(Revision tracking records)
------------------------------------------------

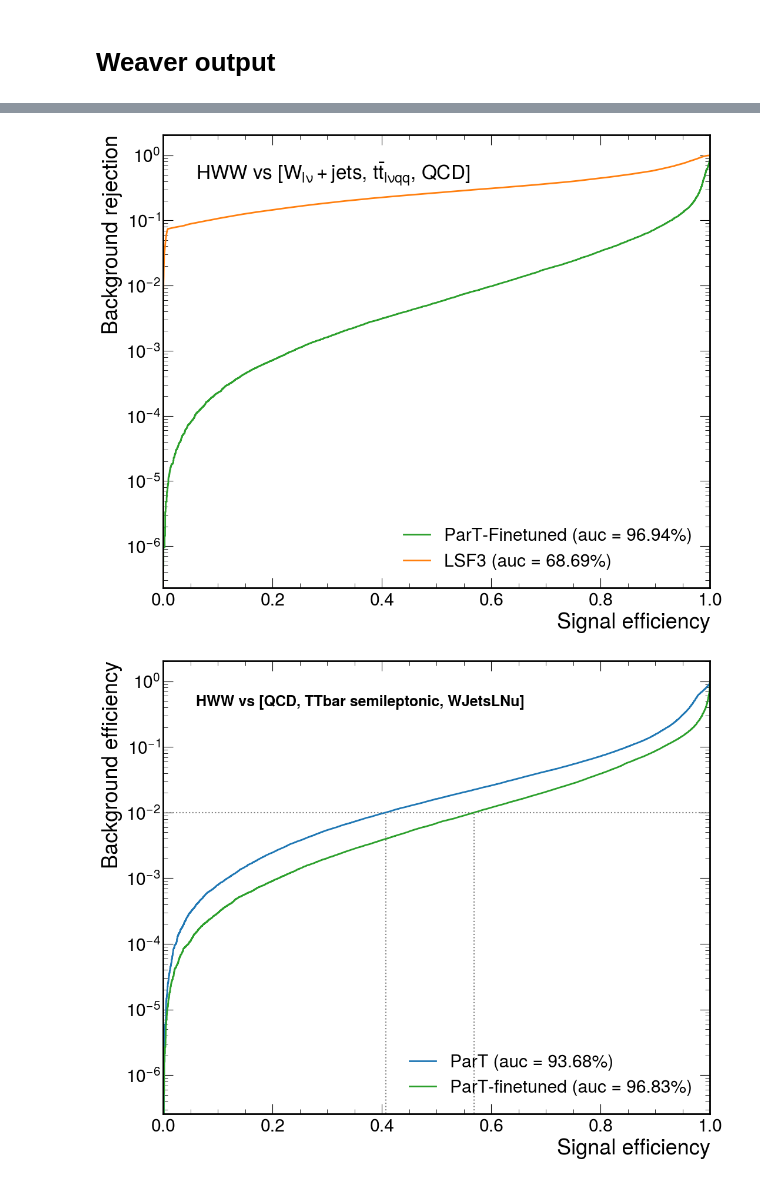
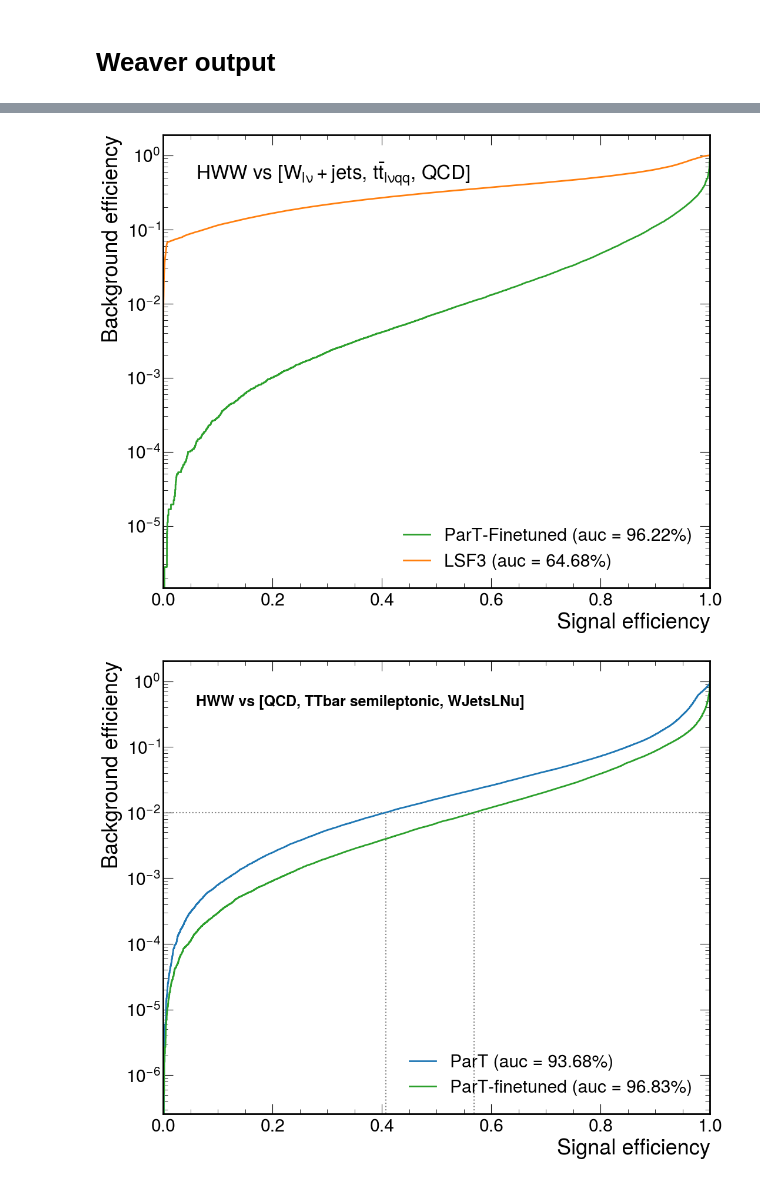
Before and after one commit to farakiko/weaver-core-dev, a Jupyter notebook: notebooks/tagger_finetuning.ipynb, the cells around one changed output, grey strips where cells are left out. Drawn from its saved outputs; the diff is of its cells as text; code cells hidden in the pictures.

```diff
--- a/notebooks/tagger_finetuning.ipynb
+++ b/notebooks/tagger_finetuning.ipynb
@@ -434,0 +450,3 @@ events.keys()
+# %%
+events = uproot.open(f"../experiments_finetuning/v36_30/predict/pred.root")["Events"]
+make_roc(events, bkg="all")
@@ -439,16 +459,16 @@ def make_roc_lsf3(events, bkg="all"):
     from scipy.interpolate import interp1d
 
     if bkg == "all":
-        msk = events["lep_dR_fj"].array()>0.03
+        msk = events["lep_fj_dr"].array()>0.03
         text = r"HWW vs [$\mathrm{W}_{l \nu}+\mathrm{jets}$, $t\bar{t}_{l \nu q q}$, QCD]"
     elif bkg == "wjets":
-        msk = (events["lep_dR_fj"].array()>0.03) & (~events["class_Top"].array()) & (~events["class_QCD"].array())
+        msk = (events["lep_fj_dr"].array()>0.03) & (~events["class_Top"].array()) & (~events["class_QCD"].array())
         text = r"HWW vs W+Jets(l$\nu$)"
     elif bkg == "top":
-        msk = (events["lep_dR_fj"].array()>0.03) & (~events["class_W"].array()) & (~events["class_QCD"].array())
+        msk = (events["lep_fj_dr"].array()>0.03) & (~events["class_W"].array()) & (~events["class_QCD"].array())
         text = r"HWW vs $t\bar{t}$(l$\nu$qq)"
     elif bkg == "qcd":
-        msk = (events["lep_dR_fj"].array()>0.03) & (~events["class_W"].array()) & (~events["class_Top"].array())
+        msk = (events["lep_fj_dr"].array()>0.03) & (~events["class_W"].array()) & (~events["class_Top"].array())
         text = "HWW vs QCD"
 
     y_true = events["class_H"].array().to_numpy()*1
@@ -482,7 +502,7 @@ def make_roc_lsf3(events, bkg="all"):
 #     ax.plot([func(0.01), func(0.01)], [0, 0.01], ':', color='grey')
     ###############
 
-    events = uproot.open(f"../experiments_finetuning/v30_1/predict/pred.root")["Events"]
+    events = uproot.open(f"../experiments_finetuning/v35_30/predict/pred.root")["Events"]
     if bkg == "all":
         msk = events["lep_fj_dr"].array()>0.03
         text = r"HWW vs [$\mathrm{W}_{l \nu}+\mathrm{jets}$, $t\bar{t}_{l \nu q q}$, QCD]"
@@ -512,19 +532,19 @@ def make_roc_lsf3(events, bkg="all"):
     ###############
 
     plt.xlim([0.0, 1.0])
-    plt.ylabel("Background rejection")
+    plt.ylabel("Background efficiency")
     plt.xlabel("Signal efficiency")
     plt.yscale("log")
     plt.legend(loc="lower right")
 
     ax.text(0.06, 0.9, text, fontsize=24, transform=ax.transAxes)#, weight='bold')
 
-    plt.savefig(f"/Users/fmokhtar/Desktop/AN/roc_lsf3.pdf")
+    plt.savefig(f"/Users/fmokhtar/Desktop/AN_2024/roc_lsf3.pdf")
 # %%
-events = uproot.open(f"../experiments_finetuning/v2_nor2/predict/pred.root")["Events"]
+events = uproot.open(f"../experiments_finetuning/v35_30/predict/pred.root")["Events"]
 make_roc_lsf3(events, bkg="all")
 # %% [output]
-[figure, old version]
+[figure, new version]
 # %%
 from sklearn.metrics import auc, roc_curve
 def make_rocH(events, save_as=None, msk=None):
```
Also changed, not shown: parts of 10 cells of this notebook.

------------------------------------------------

▶ _Work to be completed_
Going through the data above, count the lines where the string "figure" appears, and answer with only that number.

▶ _Response box_
2